- Many African girls were brought up to be shy, to always lower their gaze and learn to say ‘Yes’ at most commands.
- These are not the qualities that can help a girl to survive modern marriages, which are prone to domestic and sexual abuse.
An African girl is expected to naturally become a wife. Most of our conservative communities have never condoned the halfway point in relationships and allowed girls to have boyfriends. A phase in a relationship that would, perhaps, help to assess each other’s behaviour before marriage. Even then, it is a phase that poses so much risk to the girls who could easily be left home and dry by dishonourable men.
Having boyfriends was frowned upon and discouraged by many conservative communities to protect family honour. It also protected the girls from exploitation and minimised teenage pregnancies. Those were the days when many African communities lived in communal ways and marriage occurred within families that knew one another and were, in most cases, from the same village. As Africa urbanises, marriage and relationships have become elastic.
Marriages experience modern pressures brought on by the 9-to-5 heavy work schedules, struggles with money, high cost of living and, at times, mental health issues. Many Africans have learnt to adapt to urban life. Hence, school systems work hard to prepare pupils to navigate the modern work environment and the changing world around them. The African girl-child, however, has not had her place in the modern, high-pressure world reviewed. She is still expected to go about it subserviently and at the beck and call of the men in her life.
Many African girls were brought up to be shy, to always lower their gaze and learn to say ‘Yes’ at most commands. These are not the qualities that can help a girl to survive modern marriages, which are prone to domestic and sexual abuse.
The line between being subservient and getting abused is very thin. It is, therefore, important to bring up girls to be confident in themselves and learn to be assertive — an assertiveness that goes together with learning to say ‘no’ when they face sexual harassment, domestic abuse or when marriage shows signs of control and coercion.
Recipe for violence
A partner demanding all your salary every month, for instance, because culture allows him the power to do so, and controls how much you spend your own money is financially abusing you. Remember, you are also an adult who can make her own choices, including what to wear. If he controls your dressing, bear in mind he is controlling. That is a drawback on the relationship and anathema to your confidence as a woman.

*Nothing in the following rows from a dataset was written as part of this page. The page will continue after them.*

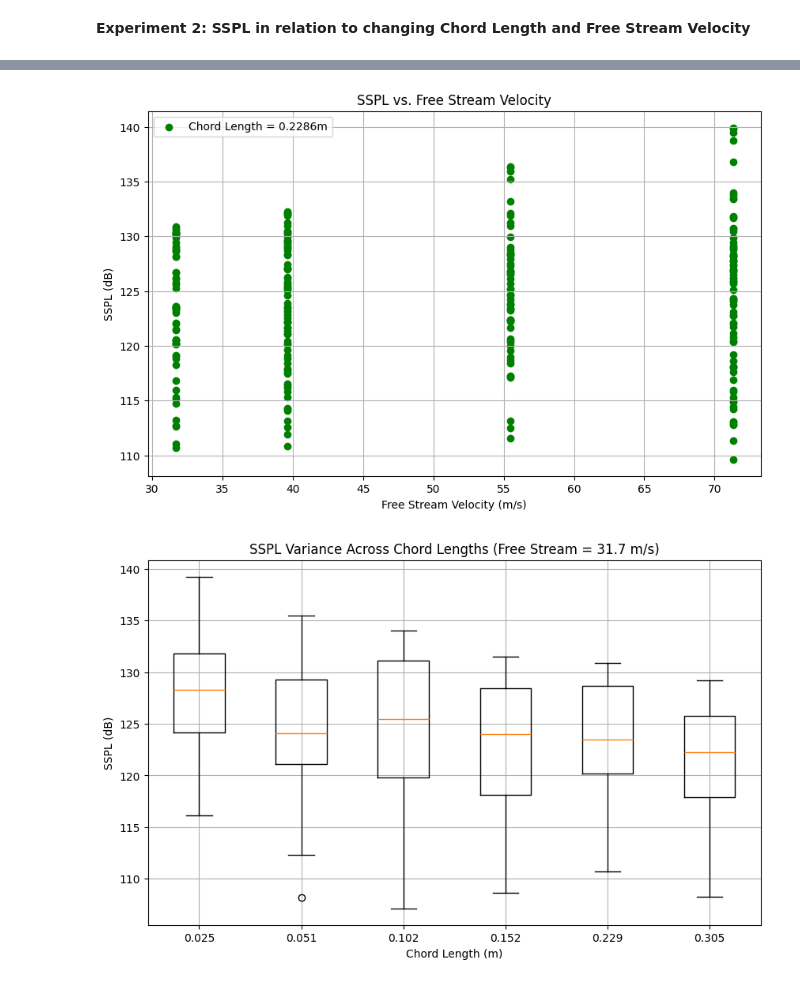
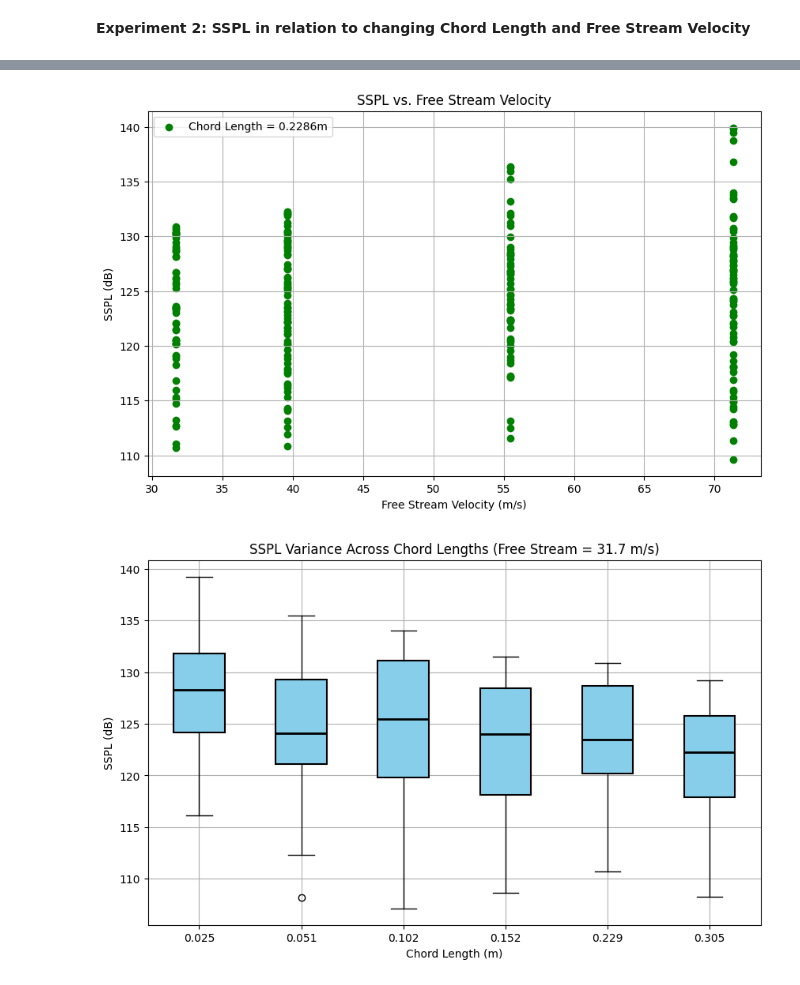
Before and after one commit to not-rudy/Applied-Experimental-Statistics, a Jupyter notebook: NASA_Airfoil_Project.ipynb, the cells around one changed output, grey strips where cells are left out. Saved outputs shown, nothing was run; the diff lists cells and outputs as text; code cells hidden in the pictures.

```diff
--- a/NASA_Airfoil_Project.ipynb
+++ b/NASA_Airfoil_Project.ipynb
@@ -106,7 +106,6 @@ SSPL = data['SSPL'] # Scaled Sound Pressure Level, in decibels [dB]
 ## Experiment 1: SSPL as a function of Chord Length and Free Stream Velocity
 
 # Establish Target Values
-
 target_FreeStream = 31.7 # Target Free Stream Velocity, in meters per second [m/s]
 
 # Create the Constraints for the Chord Length Experiment
@@ -133,35 +132,60 @@ FreeStream_constraint = (chord == 0.2286)
 FreeStream_filtered = data.loc[FreeStream_constraint, 'U_infinity']
 SSPL_filtered = data.loc[FreeStream_constraint, 'SSPL']
 
 # Plotting SSPL as a function of Free Stream Velocity
 plt.figure(figsize=(10, 6))
 plt.scatter(FreeStream_filtered, SSPL_filtered, color='green', label='Chord Length = 0.2286m')
 plt.title('SSPL vs. Free Stream Velocity')
 plt.xlabel('Free Stream Velocity (m/s)')
 plt.ylabel('SSPL (dB)')
 plt.legend()
 plt.grid(True)
 
-# Boxplot 1: SSPL grouped by Chord Length at Free Stream = 31.7 m/s
+# Boxplot 1: SSPL grouped by Chord Length (solid color)
 plt.figure(figsize=(10, 6))
 grouped_chords = data.loc[chord_constraint].groupby('c')['SSPL'].apply(list)
-plt.boxplot(grouped_chords.values, tick_labels=[f"{c:.3f}" for c in grouped_chords.index])
+box1 = plt.boxplot(grouped_chords.values, tick_labels=[f"{c:.3f}" for c in grouped_chords.index], patch_artist=True)
+
+# Set solid color (e.g., skyblue) for all boxes
+for patch in box1['boxes']:
+    patch.set_facecolor('skyblue')
+    patch.set_edgecolor('black')
+    patch.set_linewidth(1.5)
+
+# Make median lines black and thicker
+for median in box1['medians']:
+    median.set_color('black')
+    median.set_linewidth(2)
+
 plt.title('SSPL Variance Across Chord Lengths (Free Stream = 31.7 m/s)')
 plt.xlabel('Chord Length (m)')
 plt.ylabel('SSPL (dB)')
 plt.grid(True)
 plt.show()
 
-# Boxplot 2: SSPL grouped by Free Stream Velocity at Chord Length = 0.2286 m
+
+# Boxplot 2: SSPL grouped by Free Stream Velocity (solid color)
 plt.figure(figsize=(10, 6))
 grouped_velocities = data.loc[FreeStream_constraint].groupby('U_infinity')['SSPL'].apply(list)
-plt.boxplot(grouped_velocities.values, tick_labels=[f"{v:.1f}" for v in grouped_velocities.index])
+box2 = plt.boxplot(grouped_velocities.values, tick_labels=[f"{v:.1f}" for v in grouped_velocities.index], patch_artist=True)
+
+# Set solid color (e.g., lightgreen) for all boxes
+for patch in box2['boxes']:
+    patch.set_facecolor('lightgreen')
+    patch.set_edgecolor('black')
+    patch.set_linewidth(1.5)
+
+# Make median lines black and thicker
+for median in box2['medians']:
+    median.set_color('black')
+    median.set_linewidth(2)
+
 plt.title('SSPL Variance Across Free Stream Velocities (Chord Length = 0.2286 m)')
 plt.xlabel('Free Stream Velocity (m/s)')
 plt.ylabel('SSPL (dB)')
 plt.grid(True)
 plt.show()
 # %% [output]
 [figure]
 [figure]
-[figure, old version]
+[figure, new version]
```
Also changed, not shown: parts of 1 cell of this notebook.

If you are not allowed visits to friends or family, whether your partner says so directly or makes excuses to keep you away from other people, that is not love but another form of control. If he is jealous of any men you associate with professionally or as friends or even relatives, that is a red flag and recipe for violence.
A marriage where one party comes in with instructions to be subservient is already one-sided and favours an abusive partner. Marriage should be built on trust, mutual respect and reasonable compromises; a give-and-take principle that is there to enhance a relationship and not to impoverish or used to beat up a partner.
As we mark 16 days of activism on sexual and gender-based violence (SGBV), girls need to be prepared for relationships, not just in knowing how to cook and clean but also protect themselves from abuse — be that sexual, domestic, financial, emotional, psychological or coercion.
Vulnerabilities of girls and women
Schools and colleges have a duty, first to teach girls and young women the red flags of domestic abuse. There is no point in glossy campaigns on how to fight SGBV when girls have little understanding of the risks they face in relationships and lack confidence and assertiveness to protect themselves. Families and schools must inculcate confidence in girls from a young age and teach them when to say ‘No’ and how to say it if they are at risk of abuse.
The UN estimates that one out of every three women is killed daily. Those statistics include victims in Africa and, indeed, Kenya. I have always been challenged by Kenyan men that they, too, suffer domestic abuse.
However, the numbers of women victims of SGBV globally far outweigh that of men as shown in the UN data. The vulnerabilities of girls and women calls for more protection of them to not only minimise cases of SGBV but help them to gain knowledge and skills from a young age to help protect themselves first.
Let ‘No’ be the byword with which to fight and end abuse against women in Kenya. A girl that grows up with the confidence to say ‘No’ to save herself from abuse is not lacking in ‘marriage material’. In fact, she could be made from the strongest fabric that would help to knit together a better family and society.
Allow girls to grow up being assertive and confident to end SGBV on their own terms and not those of perpetrators.
Ms Guyo is a legal researcher. [email protected] @kdiguyo